“Strugglin’ to see a pattern, I am. Not what I expected when his nibs returned.”
“All the talk seems to focus on the lack of a striker, the lack of this, the lack of that.”
“Hah. It ‘aint even Christmas and they’re looking at the January sales.”
“You don’t expect them to win all round the place but given the players and the coach, there’s surely enough there to put on a more convincing display. That was very poor tonight. Maybe an off night, but coming on top of Everton, it seemed that confidence had taken a dent. The very basics seemed beyond them at times.”
“He don’t seem to fancy the Spanish boys. No Torres, no Azpi and Mata only sub. You wonder why.”
“I don’t think you can be looking at Iberian tensions this early.”
“The young full-back looked fine last year. Hasn’t had a sniff.”
“I think they’ve got to go with Mikel. Maybe put Oscar with him or go back to 4-3-3.”
“Listen, Doc. He knew what he had coming in. He must have a plan for using ’em. We’ll just have to wait and see.”
“You’re right, Gaston, second guessing your man is the road to the asylum. He’ll do what he wants to do. But I’ll tell you this. I always try and enjoy the game for its own sake. Sometimes it’s a chess match, sometimes it’s a roller coaster. But that tonight was just dire. Not because we lost to the “Switzers”, but because it just looked clueless. And that was the last thing I expected. Eight of those players were in the Europa Cup final, six of them played two legs against Basel. But hey. That’s football.”
“Thanks for the drink, Doctor. Drop by the shed when you can, I’ve got those bulbs for you.”
The Guardian, Dominic Fifield: “Any fanciful hopes that José Mourinho would wave his magic wand and right all that was wrong in these parts have now been dispelled. A little over a month since he returned triumphantly the scale of the task he has taken on is clear: the final whistle prompted boos from the home support as the players from Basel celebrated a first win on English soil. Mourinho, head bowed, departed down the tunnel with defeat hard to digest.”
The Daily Telegraph, Henry Winter: “After Mourinho’s pre-match talk, the headlines inevitably noted that Chelsea were left with egg on their faces. Mourinho could not point to inexperience or an over-reliance on “beautiful young eggs” as the average age was 27. Chelsea had enough possession, a fraction under 60 per cent, and enough chances, with 11 attempts on goal and nine corners, but badly lacked a cutting edge.”
The Independent, Sam Wallace: “Chelsea’s defeat to Basel was the first time that the club have lost in the group stage at home since a defeat to Besiktas in October 2003, in the days when Mourinho was still Porto manager and Roman Abramovich’s millions had just turned European football upside down. The Chelsea owner was pictured on a cycling holiday in Croatia earlier today but he was back at Stamford Bridge to watch and down the tunnel to the home dressing room within minutes of the end.”

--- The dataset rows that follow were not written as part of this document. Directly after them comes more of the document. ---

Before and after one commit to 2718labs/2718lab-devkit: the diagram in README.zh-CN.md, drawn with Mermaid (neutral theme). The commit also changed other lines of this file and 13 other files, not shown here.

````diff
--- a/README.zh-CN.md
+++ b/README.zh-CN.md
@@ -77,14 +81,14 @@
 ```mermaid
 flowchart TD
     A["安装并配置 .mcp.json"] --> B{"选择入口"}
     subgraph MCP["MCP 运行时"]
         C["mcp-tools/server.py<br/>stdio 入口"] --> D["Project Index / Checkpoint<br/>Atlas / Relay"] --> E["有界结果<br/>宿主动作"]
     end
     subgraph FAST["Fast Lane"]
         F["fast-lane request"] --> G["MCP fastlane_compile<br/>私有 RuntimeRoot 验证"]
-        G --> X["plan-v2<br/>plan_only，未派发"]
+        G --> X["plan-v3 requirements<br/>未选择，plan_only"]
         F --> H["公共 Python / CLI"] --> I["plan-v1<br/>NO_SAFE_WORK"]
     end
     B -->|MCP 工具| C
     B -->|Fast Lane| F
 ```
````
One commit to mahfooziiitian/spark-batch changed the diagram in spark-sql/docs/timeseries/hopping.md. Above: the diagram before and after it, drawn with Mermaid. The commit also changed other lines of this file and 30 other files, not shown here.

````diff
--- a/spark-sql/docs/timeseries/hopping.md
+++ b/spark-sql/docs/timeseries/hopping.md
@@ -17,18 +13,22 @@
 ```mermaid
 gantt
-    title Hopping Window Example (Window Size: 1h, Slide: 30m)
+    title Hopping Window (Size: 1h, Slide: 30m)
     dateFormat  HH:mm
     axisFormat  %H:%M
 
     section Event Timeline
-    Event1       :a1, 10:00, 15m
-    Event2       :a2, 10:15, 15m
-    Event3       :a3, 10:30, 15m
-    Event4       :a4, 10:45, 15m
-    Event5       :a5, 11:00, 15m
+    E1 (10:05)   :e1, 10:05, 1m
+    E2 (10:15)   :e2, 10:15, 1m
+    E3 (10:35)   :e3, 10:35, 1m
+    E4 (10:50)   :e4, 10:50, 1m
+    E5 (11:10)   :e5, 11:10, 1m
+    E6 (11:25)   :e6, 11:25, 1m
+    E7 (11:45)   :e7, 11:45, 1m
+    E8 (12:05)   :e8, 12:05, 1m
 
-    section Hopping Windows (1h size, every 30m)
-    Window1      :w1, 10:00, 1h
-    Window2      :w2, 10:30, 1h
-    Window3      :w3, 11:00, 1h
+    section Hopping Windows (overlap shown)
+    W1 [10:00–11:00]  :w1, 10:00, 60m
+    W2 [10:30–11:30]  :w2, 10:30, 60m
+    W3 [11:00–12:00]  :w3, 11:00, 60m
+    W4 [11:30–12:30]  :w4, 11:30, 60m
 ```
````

The Official Chelsea FC Website: “Chelsea fell to a first home defeat in the Champions League group stages for a decade, having surrendered the lead against a dogged Basel side.”